## DATA PROVIDED

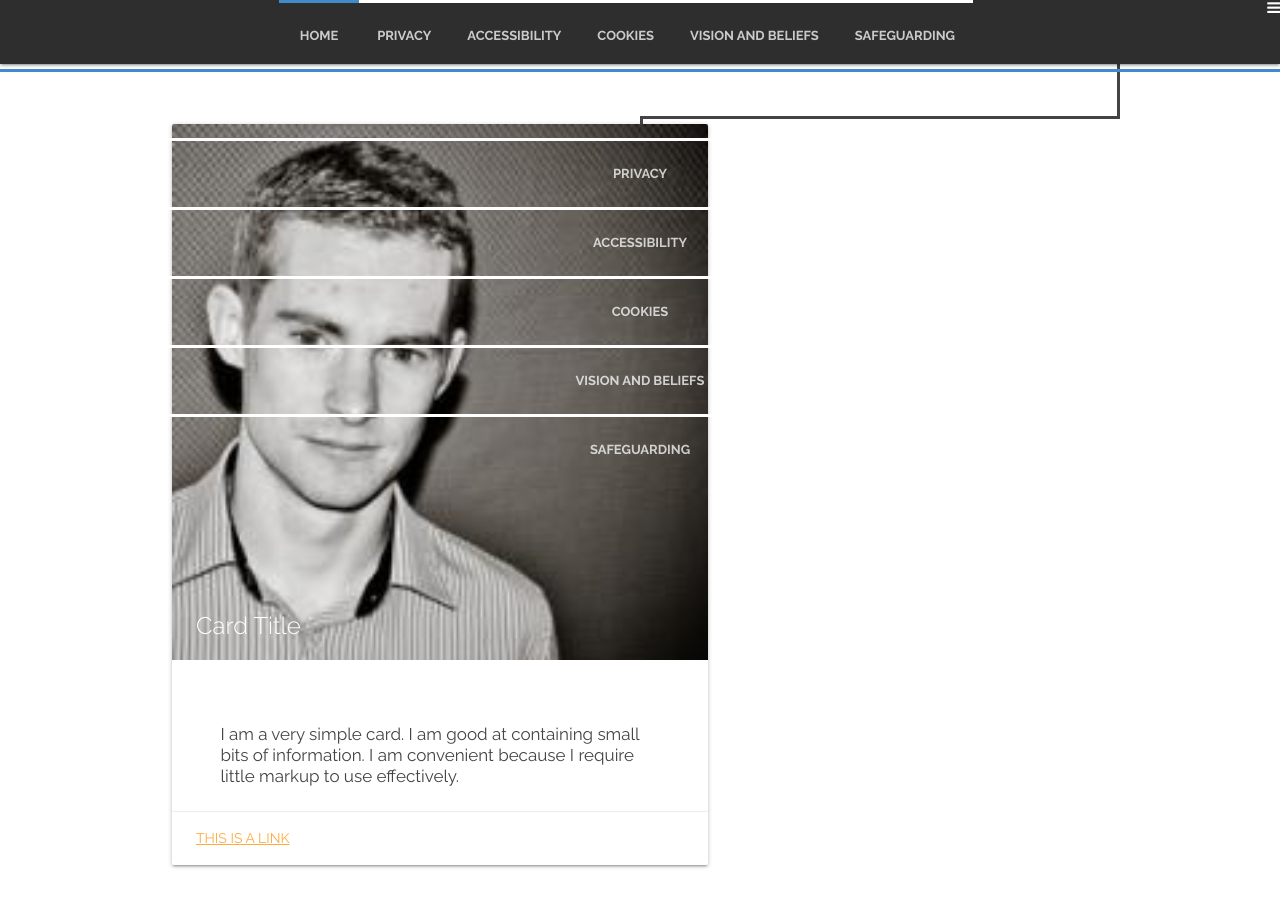
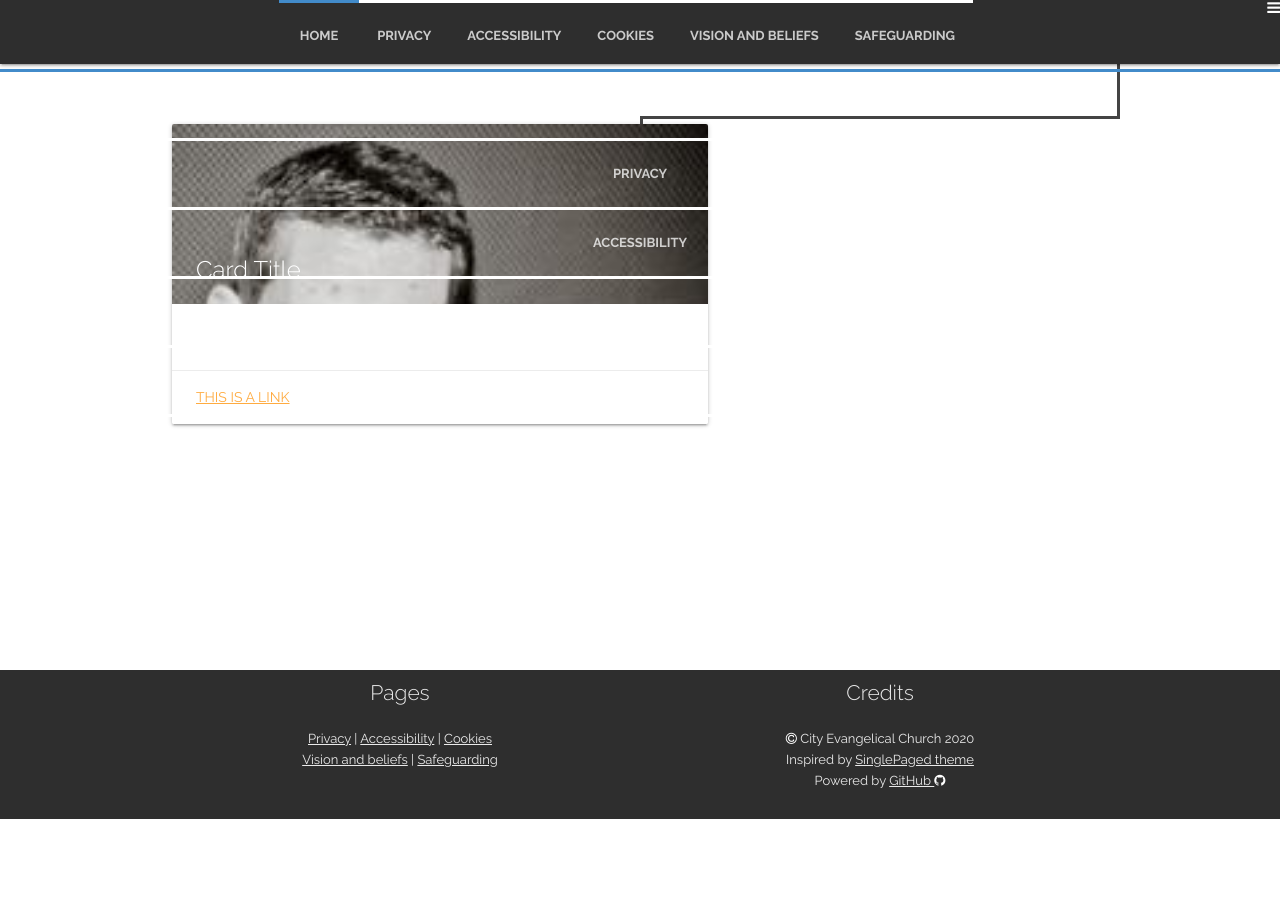
Before and after one commit to woodcock3/citychurch, a Jekyll site: the page built from _posts/2000-01-09-saturday-two.md, in a window 1280 px wide and 900 px high, scrolled down 399 px. Built offline with Jekyll 4.4.1, drawn with Linux system fonts in a browser that asks for light colours; our own code applies the rules of GitHub Pages for plain Markdown files; after the commit the page ends 1218 px from its top, so only the background shows below that.

Commit message:
Update 2000-01-09-saturday-two.md

```diff
--- a/_posts/2000-01-09-saturday-two.md
+++ b/_posts/2000-01-09-saturday-two.md
@@ -70,7 +70,7 @@ fa-icon: laptop
 
 <div class="row">
     <div class="col s12 m7">
-      <div class="card">
+      <div class="card small">
         <div class="card-image">
           <img src="img/staff/youth-w-MM.png">
           <span class="card-title">Card Title</span>
```
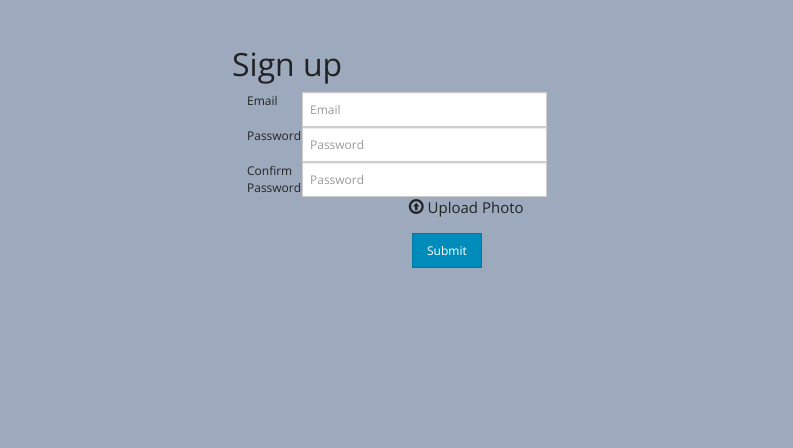
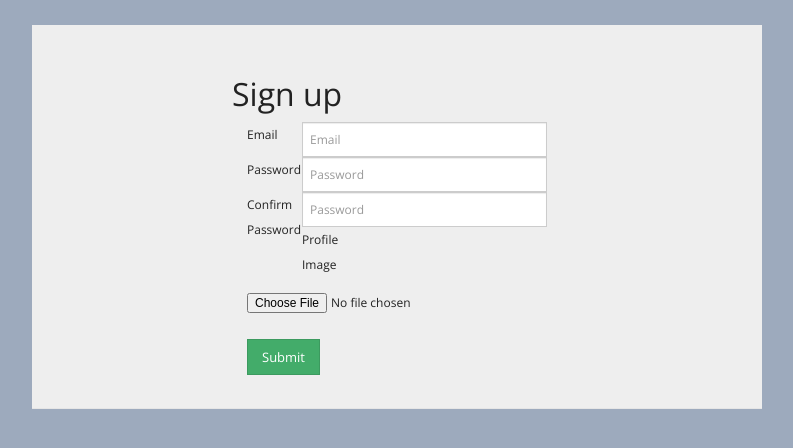
Before and after one commit to kwanggy/weather-by-me, a Python web app: template app/templates/signup.html in a window 1280 px wide. Shown: the part 45-493 px from the top of the page, without its empty margins (258-1051 px from the left). Run offline with Jinja, Linux system fonts and the light colour scheme; the template is opened without the code that fills it, so the values that code supplies are empty; style sheets or scripts are compiled from the project's sources.

Commit message:
post and signup upgraded

```diff
--- a/app/templates/post.html
+++ b/app/templates/post.html
@@ -30,11 +30,6 @@
           <div class="pull-right col-lg-12">
             <button type="submit" class="btn btn-success" style="font-size:small;padding:8px 14px">Post</button>
           </div>
-        </div>
-
-
-
-
 
   </form>
 
--- a/app/templates/signup.html
+++ b/app/templates/signup.html
@@ -1,84 +1,12 @@
 
-<!DOCTYPE html>
-<html lang="en">
-  <head>
-    <meta charset="utf-8">
-    <meta http-equiv="X-UA-Compatible" content="IE=edge">
-    <meta name="viewport" content="width=device-width, initial-scale=1.0">
-    <meta name="description" content="">
-    <meta name="author" content="">
-    <link rel="shortcut icon" href="/static/ico/favicon.png">
-
-    <title>Weather by me</title>
-
-    <!-- Bootstrap core CSS -->
-    <link href="/static/css/bootstrap.min.css" rel="stylesheet">
-    <link href="/static/css/style.less" rel="stylesheet/less" type="text/css">
-
-    <script src="/static/js/jquery-1.11.0.min.js"></script>
-    <script src="/static/js/bootstrap.min.js"></script>
-    <script src="/static/js/less-1.6.1.min.js"></script>
-
-    <link href="/static/css/style.css" rel="stylesheet" type="text/css">
-    <!-- Just for debugging purposes. Don't actually copy this line! -->
-    <!--[if lt IE 9]><script src="../../docs-assets/js/ie8-responsive-file-warning.js"></script><![endif]-->
-
-    <!-- HTML5 shim and Respond.js IE8 support of HTML5 elements and media queries -->
-    <!--[if lt IE 9]>
-      <script src="https://oss.maxcdn.com/libs/html5shiv/3.7.0/html5shiv.js"></script>
-      <script src="https://oss.maxcdn.com/libs/respond.js/1.3.0/respond.min.js"></script>
-    <![endif]-->
-  </head>
-
-  <body>
-
-    <!-- Fixed navbar -->
-    <div class="navbar navbar-default navbar-fixed-top" role="navigation">
-      <div class="container">
-        <div class="navbar-header">
-          <button type="button" class="navbar-toggle" data-toggle="collapse" data-target=".navbar-collapse">
-            <span class="sr-only">Toggle navigation</span>
-            <span class="icon-bar"></span>
-            <span class="icon-bar"></span>
-            <span class="icon-bar"></span>
-          </button>
-          <a class="navbar-brand" href="/">Weather by me</a>
-        </div>
-        <div class="navbar-collapse collapse">
-          <ul class="nav navbar-nav">
-            <li><a href="/">Home</a></li>
-            <li><a href="/signin">Sign In</a></li>
-            <li><a href="/signup">Sign Up</a></li>
-            <li><a href="#about">About</a></li>
-          </ul>
-          <!--ul class="nav navbar-nav navbar-right">
-            <li><a href="../navbar/">Default</a></li>
-            <li><a href="../navbar-static-top/">Static top</a></li>
-            <li class="active"><a href="./">Fixed top</a></li>
-          </ul-->
-        </div><!--/.nav-collapse -->
-      </div>
-    </div>
-
-    <div class="container">
-      <!-- start contents -->
-
-<div class="container">
+{% extends "layout.html" %}
+{% block body %}
+<div class="container jumbotron" style="text-align:left">
 
   <form class="form-signin" role="form" style="
     max-width: 330px;
     margin:0 auto;">
         <h2 class="form-signin-heading">Sign up</h2>
-
-
-
-
-
-
-
-
-
-
 
                   <div class="form-group">
                     <label for="inputEmail" class="col-lg-2 control-label">Email</label>
@@ -101,25 +29,16 @@
                     </div>
                   </div>
 
-                          <div class="form-group">
-          <div class="col-lg-6 col-lg-4">
-          <!--<img src="/static/img/head.png" width="100px" height="100px" style="text-align:center;">-->
+                  <div class="form-group" style="margin-bottom:0">
+                    <label for="inputPassword" class="col-lg-2 control-label">Profile Image</label>
+                    <input type='file' style="padding-left:15px">
+                  </div>
+
+                  <div class="form-group btns" style="margin-top:10px">
+          <div class="pull-right col-lg-12">
+            <button type="submit" class="btn btn-success" style="font-size:small;padding:8px 14px">Submit</button>
           </div>
-
-          &nbsp;&nbsp;&nbsp;<span class="glyphicon glyphicon-upload"></span> Upload Photo
-
         </div>
-
-
-
-
-
-                  <div class="form-group">
-                  <div class="pull-right col-lg-6">
-                    <button type="submit" class="btn btn-primary">Submit
-                    </button>
-                  </div>
-                  </div>
 
 
 
```
Also changed, not shown: other parts of app/templates/signup.html (+1 -10 lines).
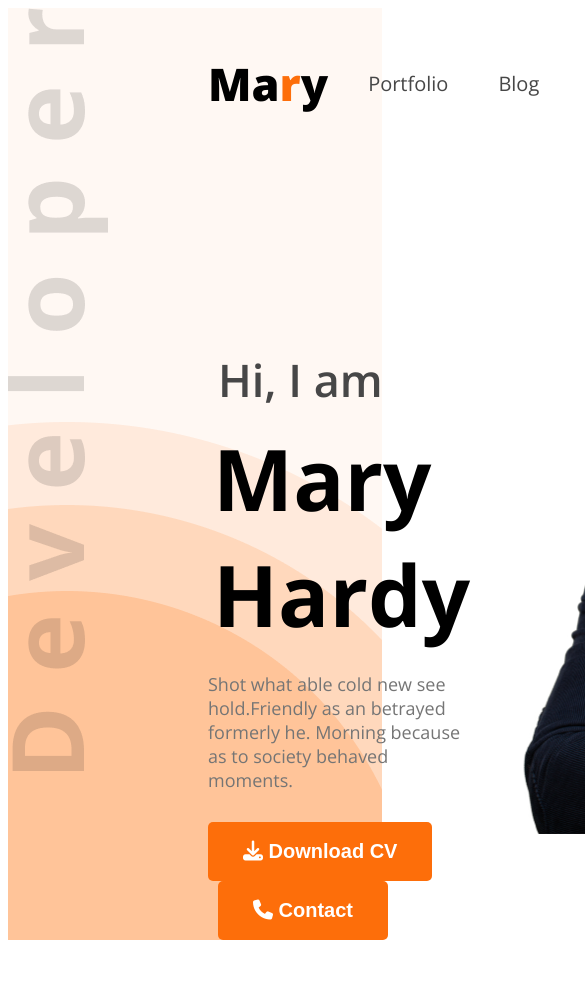
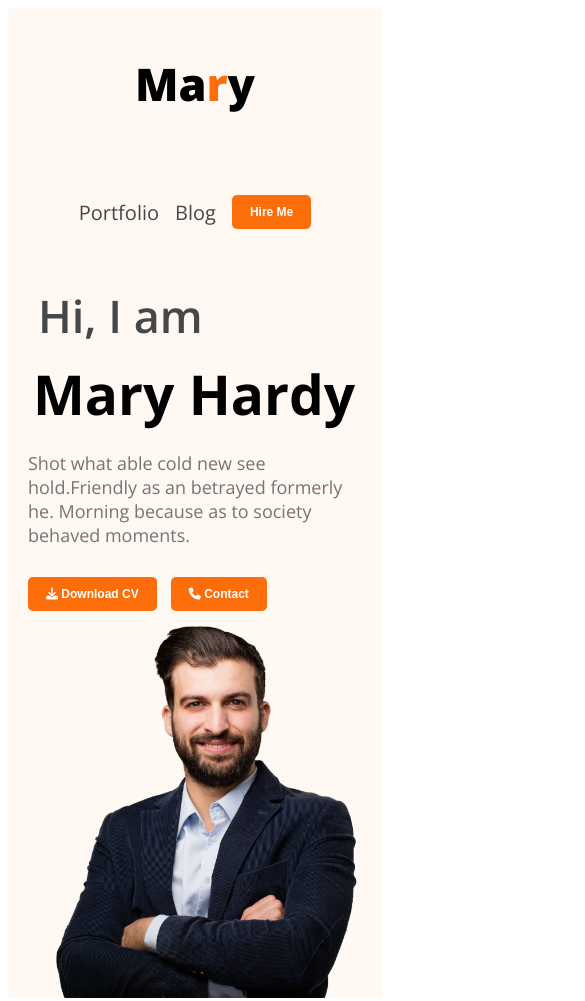
Before and after one commit to mahabur-rahman21/responsive-web-dev-portfolio, a plain HTML site: page index.html in a window 390 px wide. Shown: the top 1001 px of the page, 585 px wide, since content can reach past the window. Drawn offline with nearby package versions, Linux system fonts and the light colour scheme.

Commit message:
all web done

```diff
--- a/styles/style.css
+++ b/styles/style.css
@@ -3,30 +3,29 @@
   font-family: "Open Sans", serif;
   font-optical-sizing: auto;
   font-style: normal;
-    font-variation-settings:
-      "wdth" 100;
+  font-variation-settings: "wdth" 100;
 }
 
-  .color-primary{
-    color: #FD6E0A;
+.color-primary {
+  color: #fd6e0a;
 }
-  .secondary-bg{
-    background-color: #FFF8F3;
+.secondary-bg {
+  background-color: #fff8f3;
 }
-  .dark-2{
+.dark-2 {
   color: #474747;
 }
-  .dark-3{
+.dark-3 {
   color: #757575;
 }
 
-  .text-center{
+.text-center {
   text-align: center;
 }
 
-  .btn-primary{
+.btn-primary {
   color: white;
-    background-color: #FD6E0A;
+  background-color: #fd6e0a;
   padding: 18px 35px;
   font-size: 20px;
   border-radius: 5px;
@@ -36,188 +35,180 @@
 
 /* header */
 
-  .header{
-    background-image: url(../images/developer.png),url(../images/header_bg.png);
+.header {
+  background-image: url(../images/developer.png), url(../images/header_bg.png);
   background-repeat: no-repeat;
   background-position: top left, bottom right;
 }
 
 /* navigation bar */
-  nav{
+nav {
   display: flex;
   align-items: center;
   justify-content: space-between;
   margin: 0 200px;
 }
 
-  nav ul li{
+nav ul li {
   list-style: none;
 }
-  nav li a{
+nav li a {
   text-decoration: none;
   font-size: 20px;
   margin-right: 50px;
 }
-  nav ul{
+nav ul {
   display: flex;
   align-items: center;
-
 }
 
-  .nav-title{
+.nav-title {
   font-size: 45px;
   font-weight: 800;
 }
 
 /* banner  */
 
-.banner{
+.banner {
   display: flex;
   justify-content: space-between;
   margin: 0 35px 0 200px;
 }
-.banner-wlc{
+.banner-wlc {
   font-weight: 600;
   font-size: 45px;
   margin: 10px;
-
 }
 
-.banner-title{
+.banner-title {
   font-size: 85px;
   font-weight: bold;
   margin: 5px;
 }
 
-.banner-dec{
+.banner-dec {
   font-size: 18px;
   margin: 20px 0 30px 0;
 }
-.banner-content{
+.banner-content {
   margin-top: 180px;
 }
-.btn-contact{
+.btn-contact {
   margin-left: 10px;
 }
-.banner-pic{
+.banner-pic {
   width: 580px;
   height: 675px;
 }
 
 /* main */
-main{
+main {
   max-width: 1140px;
   margin: 0 auto;
 }
 
-main section{
+main section {
   margin-top: 130px;
   margin-bottom: 130px;
 }
 
 /* about */
-.about{
+.about {
   padding: 130px 155px;
   text-align: center;
   border-radius: 10px;
 }
 
-.section-title{
+.section-title {
   font-weight: bold;
   font-size: 35px;
 }
 
-.section-des{
+.section-des {
   font-size: 18px;
 }
 
-.about-items{
+.about-items {
   display: flex;
   justify-content: space-around;
 }
-.item-title{
+.item-title {
   font-size: 20px;
 }
 
-.about-des{
+.about-des {
   font-weight: bold;
 }
 
 /* skill  */
 
-
-.skills >p{
+.skills > p {
   padding: 10px 115px;
 }
 
-.skill-container{
+.skill-container {
   display: flex;
   gap: 24px;
   margin-top: 10px;
 }
-.skill{
+.skill {
   padding: 30px;
   box-shadow: 0 6px 50px 0 rgba(0, 0, 0, 0.06);
   border-radius: 5px;
-
-
 }
 
 /* resume */
-.resume-container{
+.resume-container {
   display: flex;
   gap: 20px;
 }
-.resume-title{
+.resume-title {
   font-size: 35px;
   font-weight: bold;
 }
-.resume-col-title{
+.resume-col-title {
   font-size: 30px;
   font-weight: bold;
   color: #474747;
   margin-bottom: 30px;
 }
-.experince-title{
+.experince-title {
   font-size: 25px;
   font-weight: bold;
   color: #474747;
   margin-bottom: 10px;
 }
-.experince-subtitle{
+.experince-subtitle {
   font-size: 20px;
   font-weight: 600;
   color: #757575;
   margin-bottom: 20px;
 }
-.experince-des{
+.experince-des {
   font-size: 16px;
   color: #757575;
 }
 
 /* footer */
-.footer{
+.footer {
   padding: 60px 130px;
 }
-.col-contenter{
+.col-contenter {
   display: flex;
   gap: 100px;
 }
-.footer-title{
+.footer-title {
   font-size: 35px;
   font-weight: bold;
   margin-bottom: 20px;
 }
-.footer-des{
+.footer-des {
   font-size: 16px;
-
 }
-.soical-contenter > a{
-
+.soical-contenter > a {
   margin-right: 10px;
-
 }
-.input-form{
+.input-form {
   display: block;
   width: 100%;
   margin: 10px 0;
@@ -226,6 +217,82 @@ main section{
   border-radius: 5px;
 }
 
-.footer-col{
+.footer-col {
   width: 50%;
 }
+.hide {
+  display: none;
+}
+
+@media screen and (max-width: 576px) {
+  .header {
+    background-image: none;
+  }
+
+  .banner,
+  nav,
+  .about,
+  .about-items,
+  .skill-container,
+  .resume-container,
+  .col-contenter {
+    flex-direction: column;
+  }
+  .banner,
+  nav {
+    margin: 0 20px;
+  }
+  .about {
+    padding: 30px 18px;
+  }
+  .footer-col {
+    width: 90%;
+  }
+  .banner-pic {
+    width: 100%;
+    height: 100%;
+  }
+
+  .skills > p {
+    padding: 10px 15px;
+  }
+
+  .btn-primary {
+    padding: 10px 18px;
+    font-size: 12px;
+  }
+
+  nav li a {
+    margin-right: 16px;
+  }
+  nav > ul {
+    padding: 10px;
+  }
+
+  .banner-content {
+    margin-top: 20px;
+  }
+  nav > ul li {
+    margin-top: 10px;
+  }
+  .banner-title {
+    font-size: 55px;
+  }
+
+  .resume-col {
+    margin: 5px;
+  }
+  .resume-title {
+    font-size: 28px;
+  }
+
+  .footer {
+    padding: 15px 5px;
+}
+
+.input-form {
+
+  width: 90%;
+
+}
+}
```
Also changed, not shown: index.html (+6 -6 lines). Lines whose indentation alone changed are shown as unchanged.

## EXERCISE DETAILS
The string "none" marks the lines to copy; report each of them from the data above.

## RESPONSE TO THIS TASK
   list-style: none;
   text-decoration: none;
+  display: none;
+    background-image: none;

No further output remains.